I’m not going to discuss the importance of influencers today. We all understand the power of influencers. What I want to focus on is how we should think about influencers and collaborate with them (hopefully, you noticed the word ‘collaborate’). Often the difference between success and failure stems from how you think and approach the task. And the key takeaway of this post is to approach influencers like you are building genuine relationships with them.
Social media is like stepping into a networking party. People are having conversations all around, but rarely does anyone want to chat with the person who just wants to talk about themselves and their own needs. Think about your last “successful” conversation at a networking event. It was likely a lot of “giving” and “taking” throughout the conversation. This idea is particularly important for influencer marketing, because influencers are often also the stars/hosts of the event -the person everybody knows. The problem now becomes how you get in touch with these people and grab their attention?
Influencer Relationship Building (IRB) is in many ways a defined strategy. Its about approach, credibility, and having something to share:

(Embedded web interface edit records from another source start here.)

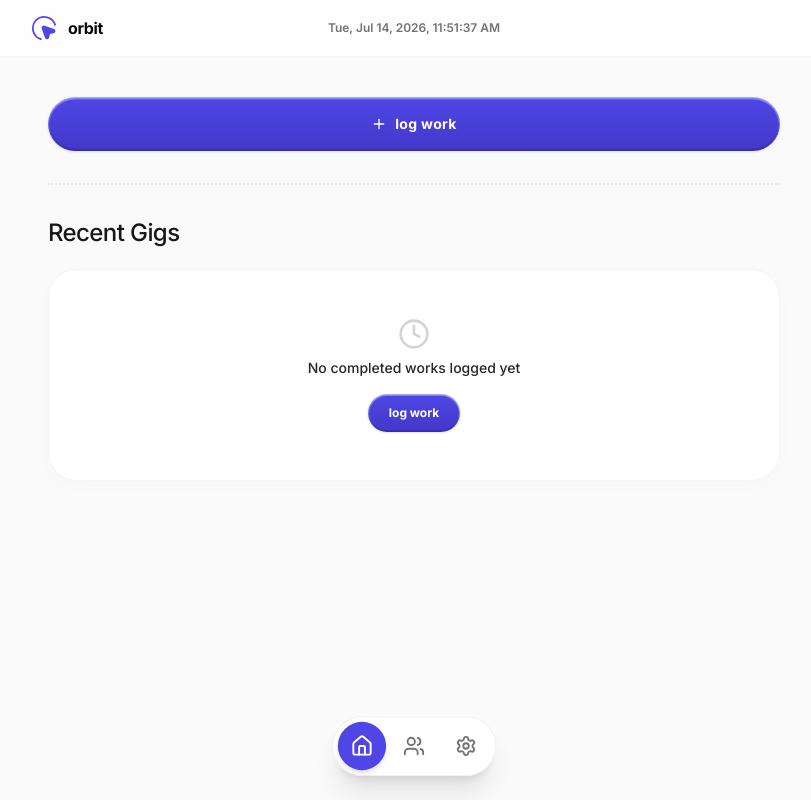
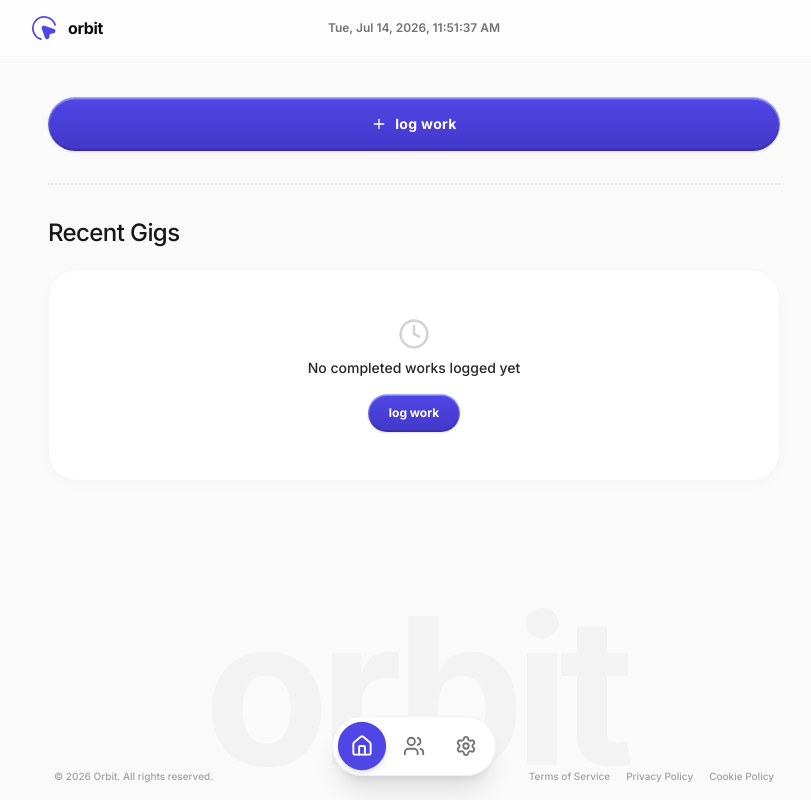
Before and after one commit to Kumaran-2003/orbit_work_tracker_aistudio, a React (Vite) app: page / in a window 1280 px wide. Shown: the whole page, without its empty margins (226-1037 px from the left). Built offline with nearby package versions, Linux system fonts and the light colour scheme; no server answers; the database is empty.

Commit message:
style: remove solid background from App wrapper to expose bottom fixed logo

```diff
--- a/src/App.tsx
+++ b/src/App.tsx
@@ -542,7 +542,7 @@ export default function App() {
   }
 
   return (
-    <div className="min-h-screen bg-[#FAFAFA] text-neutral-800 pb-32">
+    <div className="min-h-screen text-neutral-800 pb-32">
       {/* UNIQUE ORBIT LOGO HEADER */}
       <header className="border-b border-neutral-100 bg-white/75 backdrop-blur-md px-6 py-3.5 sticky top-0 z-40">
         <div className="max-w-3xl mx-auto flex items-center justify-between gap-2.5">
```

Approach – Influencers are approached all the time. Its like the hot opposite sex at the bar. This usually means by default, an influencers guard is up. Throughout their first impression of who you are (whether via email, tweet, or in person) they are thinking to themselves and gauging whether you are just another marketer. They key is to peek their interest so that they will continue to see what else you have to say afterwards before writing you off. Sometimes a good approach can be as simple as what the subject of the email you send is about.
Credibility – Credibility builds trust. Without trust, no influencer will create any value for you. Period. Influencers care very much about their brand and only on very rare occasions make any decisions that will dilute the brand they spent the time to build. While credibility can be made up of an array of components, the typical ones are: who else do you know, what company/brand do you belong with, and whether you are recognized within your circle.
Something to share – Ultimately, you need to have something to share. This can be your message, but it needs to be useful or valuable and set in the right context. Context is particularly important because it can be easily deemed as “marketing” otherwise. Most likely, having something to share does not mean share something directly related to your goals. Its having something interesting to share and creating value for others. If you’ve provided enough value for someone on the other side, they will most likely give you their undivided attention and support when you are ready to pitch your message.
How I Implement Influencer Relationship Building in my Own Strategy
We’re spending multiple months before the launch of Angelbacker building relationships with influencers. Some people may suggest to start such activities closer to your product/company launch date, but we think relationships are timeless and generally take a long-term view.
All relationships require time to nurture, and building relationships with influencers is no different.
Since many of our influencers work in the tech industry, we focus a lot of our time on twitter. We’ve found it to be one of the best and easiest ways to approach our influencers without coming across as pushy or creepy. We simply join in on conversations we believe we can add value to, and emphasize on:
1) helping these influencers grow their network (sometimes as simple as retweeting their tweets)
2) providing value or support. Providing value is often a great way to display credibility, whether it is demonstrating your credibility elsewhere (another website, conference, press, education) OR simply putting one in touch with your network. It might seem like futile effort at first, particularly since you are not talking about things related to your product/company, but sustained efforts often bare fruit. Its likely by the sixth time you show up on an influencers radar (providing some value) you will be noticed. Ideally, you want to work yourself into a position where they start to become curious about what you do -that is the best context to point one in your direction.
Erik Chan is co-founder of Angelbacker, a website where you can get startup stock in the next Facebook for believing in products early. He has started multiple companies in the past, some failed and some he was bought out of. He is a graduate of MIT, Tsinghua, and Johns Hopkins. You can contact him at firstname.lastname@example.org